When the prisoners were passing Bent-Anat’s tent, she was sitting within with Nefert, and talking, as had become habitual in the hours of dusk, of her father, of Mena, Rameri, and Pentaur.
“He is still alive,” asserted Nefert. “My mother, you see, says that no one knows with certainty what became of him. If he escaped, he beyond a doubt tried to reach the king’s camp, and when we get there you will find him with your father.”
The princess looked sadly at the ground. Nefert looked affectionately at her, and asked:
“Are you thinking of the difference in rank which parts you from the man you have chosen?”
“The man to whom I offer my hand, I put in the rank of a prince,” said Bent-Anat. “But if I could set Pentaur on a throne, as master of the world, he would still be greater and better than I.”
“But your father?” asked Nefert doubtfully.
“He is my friend, he will listen to me and understand me. He shall know everything when I see him; I know his noble and loving heart.”
Both were silent for some time; then Bent-Anat spoke:
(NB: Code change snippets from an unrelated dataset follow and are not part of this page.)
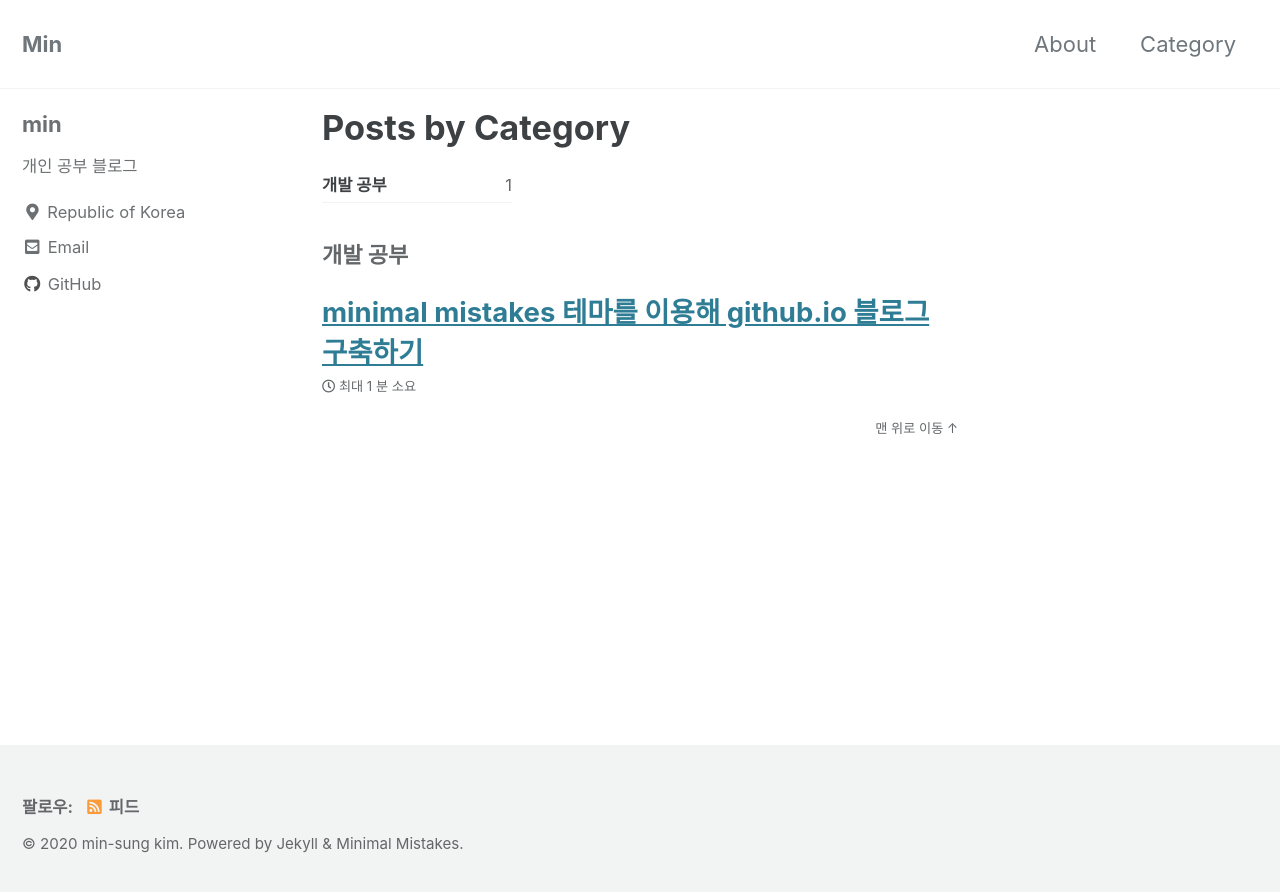
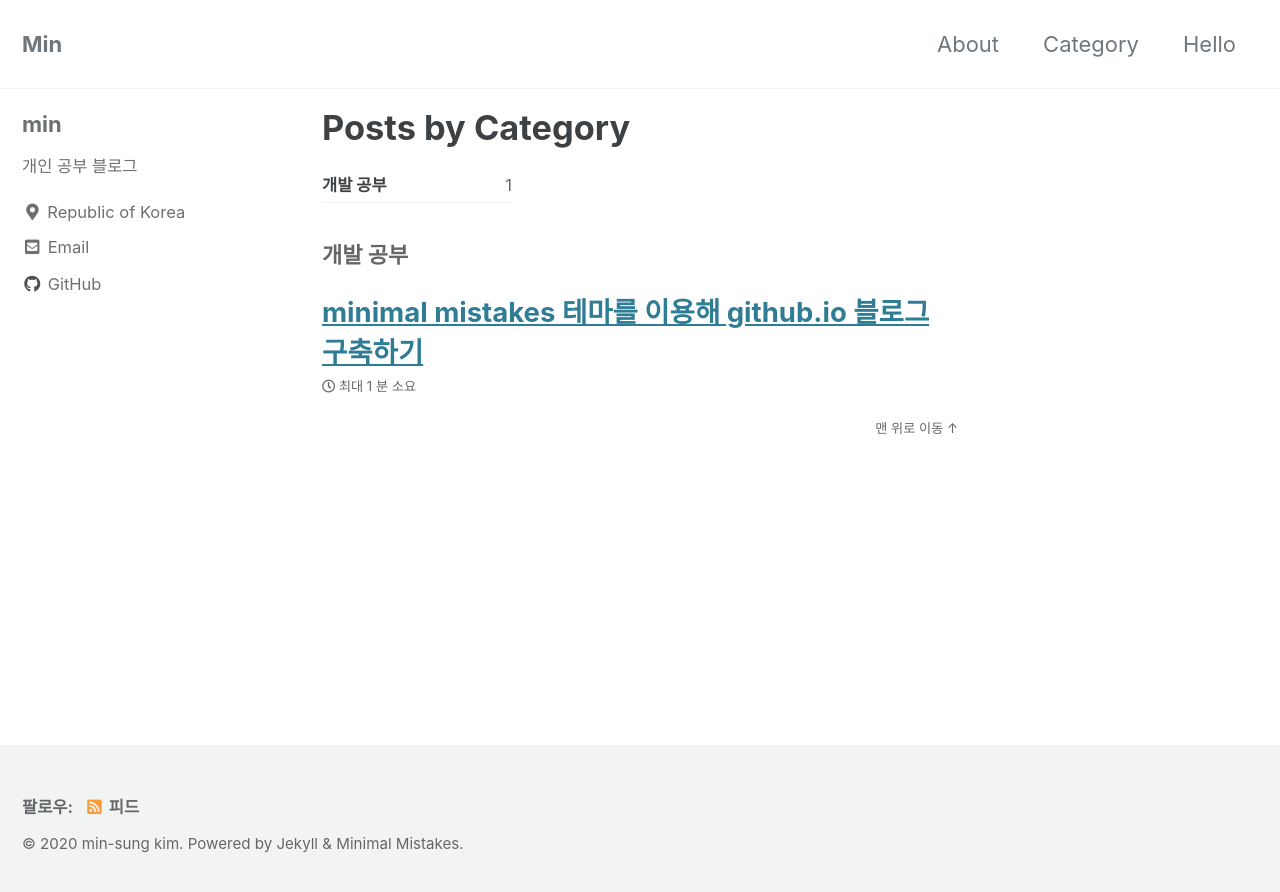
Before and after one commit to minsung1129/minsung1129.github.io, a Jekyll site: the page built from _pages/category-archive.md, in a window 1280 px wide. Shown: the top 892 px of the page. Built offline with Jekyll 4.4.1, drawn with Linux system fonts in a browser that asks for light colours; cached includes are drawn as plain includes.

```diff
--- a/_data/navigation.yml
+++ b/_data/navigation.yml
@@ -4,6 +4,8 @@ main:
     url: "/about/" # 클릭시 이동할 URL
   - title: "Category"
     url: /categories/
+  - title: "Hello"
+    url: /hello
   # - title: "Sample Collections"
   #   url: /collection-archive/
   # - title: "Sitemap"
```
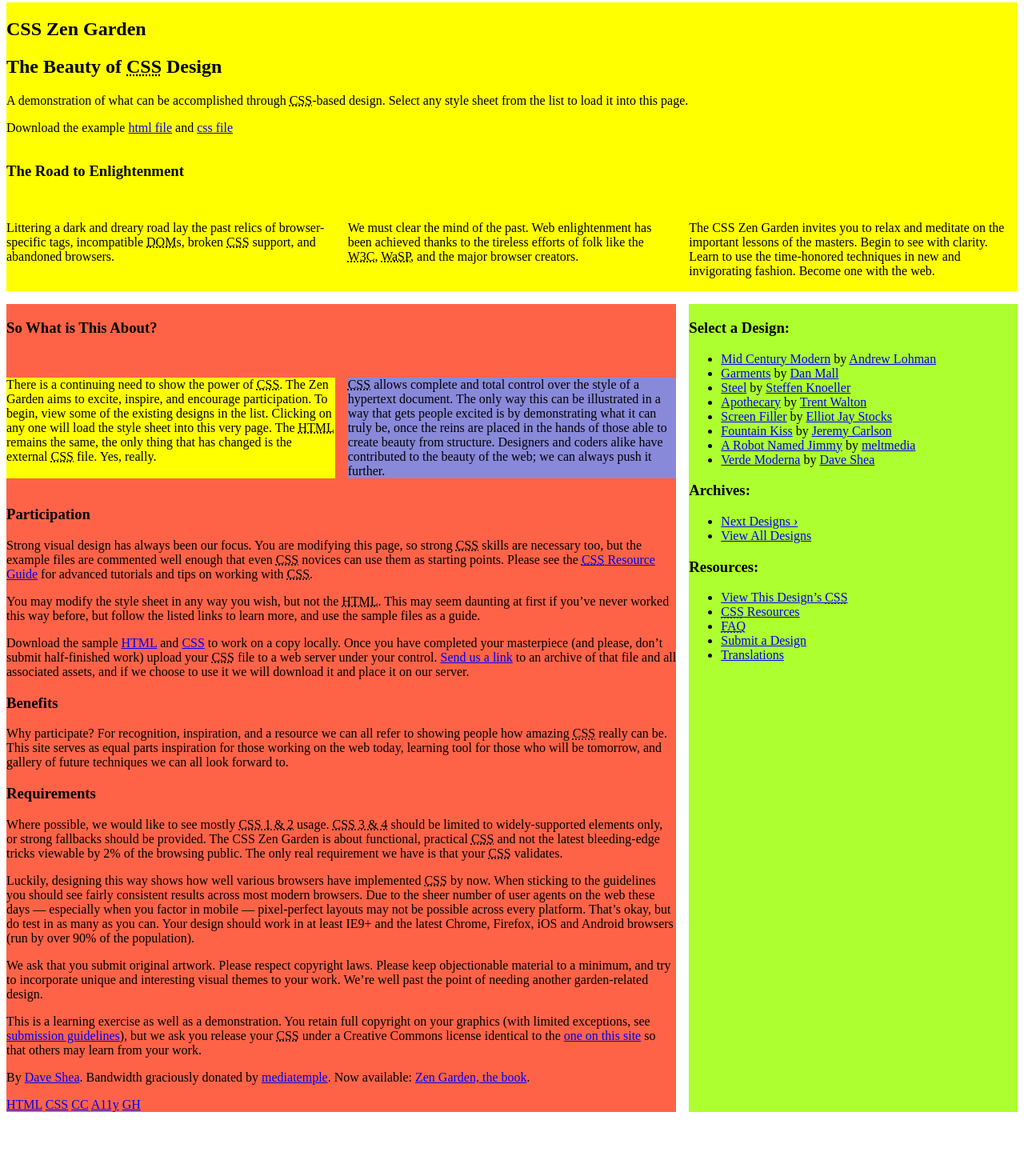
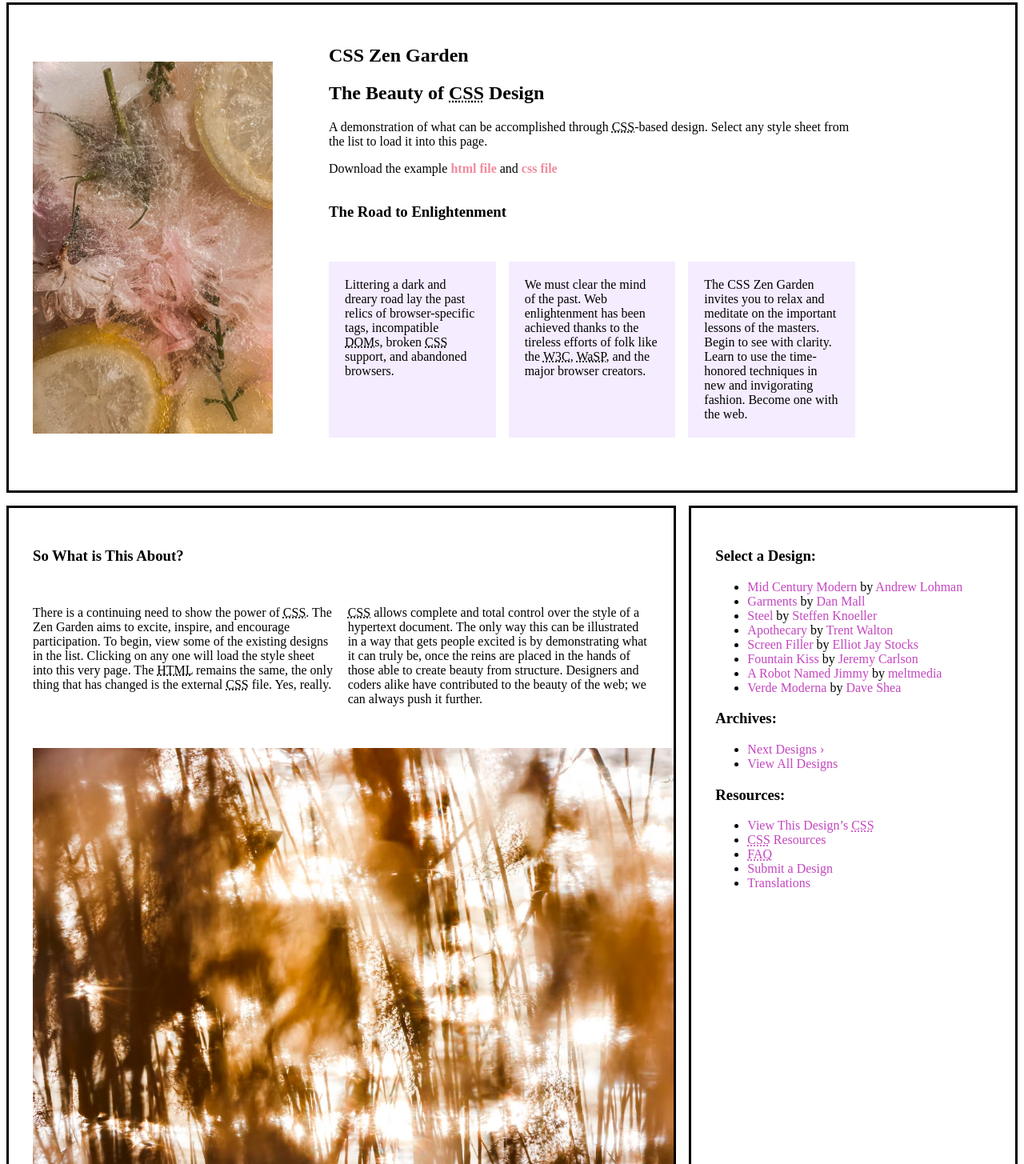
Before and after one commit to Ahyeonn/ZenGarden-grid, a plain HTML site: page index.html in a window 1280 px wide. Shown: the part 5-1460 px from the top of the page at 80% size. Before the commit the page ends 1403 px from the top, so only its background shows below. Drawn offline with Linux system fonts and the light colour scheme.

Commit message:
add: css

```diff
--- a/style.css
+++ b/style.css
@@ -20,7 +20,6 @@
     }
     .intro {
         grid-area: i;
-        background-color: yellow;
     }
     .main {
         grid-area: m;
@@ -34,17 +33,51 @@
 
 .intro {
     grid-area: i;
-    background-color: yellow;
+    padding: 30px 200px 50px 400px;
+    border-style: solid;
+    background-image: url(./images/bg1.png);
+    background-size: 300px;
+    background-repeat: no-repeat;
+    background-position: left 30px center;
+}
+
+.intro a {
+    text-decoration: none;
+    color: rgba(236, 107, 129, 0.786);
+    font-weight: bolder;
+}
+
+
+.preamble p {
+    background-color: rgb(245, 236, 255);
+    padding: 20px;
+    /* border-style: double;
+    border-width: 3px; */
 }
 
 .main {
     grid-area: m;
-    background-color: tomato;
+    border-style: solid;
+    padding: 30px;
+    background-image: url(./images/bg3.avif);
+    background-size: 880px;
+    background-repeat: no-repeat;
+    background-position: left 30px top 300px;
+}
+
+.participation {
+    padding-top: 700px;
 }
 
 .sidebar {
     grid-area: s;
-    background-color: greenyellow;
+    border-style: solid;
+    padding: 30px;
+}
+
+.sidebar a {
+    color: rgba(177, 14, 172, 0.768);
+    text-decoration: none;
 }
 
 .preamble {
@@ -87,10 +120,31 @@
 
 .explanation p:nth-child(2) {
     grid-area: ep1;
-    background-color: yellow;
 }
 
 .explanation p:nth-child(3) {
     grid-area: ep2;
-    background-color: rgb(137, 137, 218);
 }
+
+.participation a, .requirements a {
+    text-decoration: none;
+    color: rgba(236, 107, 129, 0.786);
+    font-weight: bolder;
+}
+
+
+footer a {
+    background-color: rgb(245, 236, 255);
+    text-decoration: none;
+    /* border-style: double; */
+    color: black;
+    padding: 20px 50px;
+    margin: 30px 50px;
+    border-radius: 10%;
+    font-weight: bold;
+}
+
+footer {
+    padding: 60px 0px;
+    text-align: center;
+}
```
Also changed, not shown: images/bg1.png (added), images/bg2.jpg (added), images/bg3.avif (added).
“Pray have lights brought, I want to finish my weaving.”
Nefert rose, went to the door of the tent, and there met Uarda; she seized Nefert’s hand, and silently drew her out into the air.
“What is the matter, child? you are trembling,” Nefert exclaimed.
“My father is here,” answered Uarda hastily. “He is escorting some prisoners from the mines of Mafkat. Among them there are two chained together, and one of them—do not be startled—one of them is the poet Pentaur. Stop, for God’s sake, stop, and hear me. Twice before I have seen my father when he has been here with convicts. To-day we must rescue Pentaur; but the princess must know nothing of it, for if my plan fails—”
“Child! girl!” interrupted Nefert eagerly. “How can I help you?”
“Order the steward to give the drivers of the gang a skin of wine in the name of the princess, and out of Bent-Anat’s case of medicines take the phial which contains the sleeping draught, which, in spite of your wish, she will not take. I will wait here, and I know how to use it.”
Nefert immediately found the steward, and ordered him to follow Uarda with a skin of wine. Then she went back to the princess’s tent, and opened the medicine case.